I remember thinking the instructor’s comment was more than just a colorful way of shining light on how we perceive time sequentially. There was another lesson in there somewhere. My expectation had been to come away with another boring way to manage my to-do list so, I was surprised to discover something else. Maybe even something profound. It occurred to me that our sequential view of time limits what we can accomplish. That bears repeating. Our view of time is limiting so, it is not time, but rather, our perception of time that limits us.

We tend to force our many tasks into allotted time slots that dictate how we navigate our lives instead of focusing on what we really want – results. Would more time equal more results?

Not necessarily. It’s similar to someone saying they want more money when what they really want is more of what money can buy (or think it can). Like money, we can spend our time wisely or we can spend it foolishly – and we’ve all been guilty of both. What we really want more of is what time has to offer – the stuff of life (or in business – results). However we perceive time, one thing is for sure: time just keeps on moving and no one can change it in any way—it simply can’t be managed. But results are another matter.

So, where does that leave us when all we can control are the results we want to achieve within the framework of time?
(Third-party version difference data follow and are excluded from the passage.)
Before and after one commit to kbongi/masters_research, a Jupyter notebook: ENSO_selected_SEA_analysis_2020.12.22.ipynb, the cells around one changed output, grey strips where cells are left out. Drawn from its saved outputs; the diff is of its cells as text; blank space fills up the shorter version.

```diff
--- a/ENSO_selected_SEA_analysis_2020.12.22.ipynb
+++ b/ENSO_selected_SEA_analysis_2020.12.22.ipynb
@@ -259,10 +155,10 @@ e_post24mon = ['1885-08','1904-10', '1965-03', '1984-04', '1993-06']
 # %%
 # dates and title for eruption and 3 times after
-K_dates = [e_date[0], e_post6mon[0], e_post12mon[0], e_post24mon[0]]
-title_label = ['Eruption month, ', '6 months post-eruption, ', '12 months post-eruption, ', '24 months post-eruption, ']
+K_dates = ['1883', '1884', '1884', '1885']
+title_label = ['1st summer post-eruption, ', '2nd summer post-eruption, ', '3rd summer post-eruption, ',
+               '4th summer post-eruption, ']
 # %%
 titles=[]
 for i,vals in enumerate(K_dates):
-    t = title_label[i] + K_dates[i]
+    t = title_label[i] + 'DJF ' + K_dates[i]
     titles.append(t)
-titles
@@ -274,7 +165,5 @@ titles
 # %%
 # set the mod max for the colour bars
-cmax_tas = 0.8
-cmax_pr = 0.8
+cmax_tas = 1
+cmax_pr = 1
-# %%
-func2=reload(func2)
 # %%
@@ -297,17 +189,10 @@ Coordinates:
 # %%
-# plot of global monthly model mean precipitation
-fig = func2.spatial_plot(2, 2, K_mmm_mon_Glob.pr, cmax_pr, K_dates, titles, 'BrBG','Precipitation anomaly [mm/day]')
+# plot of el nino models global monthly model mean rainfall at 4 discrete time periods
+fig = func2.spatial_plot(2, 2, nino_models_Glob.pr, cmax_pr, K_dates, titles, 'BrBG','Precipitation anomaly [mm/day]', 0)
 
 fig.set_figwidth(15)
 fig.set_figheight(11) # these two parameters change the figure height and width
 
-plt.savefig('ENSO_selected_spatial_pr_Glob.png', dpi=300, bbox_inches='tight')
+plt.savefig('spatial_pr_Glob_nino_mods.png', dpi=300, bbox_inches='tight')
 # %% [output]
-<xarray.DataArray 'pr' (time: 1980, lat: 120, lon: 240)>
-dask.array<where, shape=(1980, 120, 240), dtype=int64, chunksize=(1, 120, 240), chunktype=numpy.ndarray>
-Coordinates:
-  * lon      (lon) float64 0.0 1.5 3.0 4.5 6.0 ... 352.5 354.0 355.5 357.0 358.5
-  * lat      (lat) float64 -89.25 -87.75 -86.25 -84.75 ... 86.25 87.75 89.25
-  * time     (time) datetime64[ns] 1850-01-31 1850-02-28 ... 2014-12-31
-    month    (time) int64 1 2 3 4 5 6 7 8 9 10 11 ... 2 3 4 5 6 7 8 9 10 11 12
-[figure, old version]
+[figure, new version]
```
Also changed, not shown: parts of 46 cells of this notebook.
I think managing results is very different from managing time, or attempting to. It could  be as simple as a subtle shift in perspective. It may be counterintuitive but, effective results management doesn’t need to take much time at all.

A friend once told me he completed an important project in one evening at his kitchen table that would have ordinarily taken him days. He described it to me saying “it was as if time stood still.” Somehow my friend got beyond the constraints of time and went right to the result. Somehow his focus was not hindered by time or limitations of any kind. That night he was able to shift his perspective and his focus to see clearly what needed to be done and he just did it. Time was not a factor.

We never seem to run out of reasons why a shortage of time – or money, for that matter – keeps us from accomplishing something. But when the lack of time becomes our reason for not having the results we claim to want, it might be time for us to take another look at it. In the end we can have our reasons or we can have our results. Which one is more satisfying?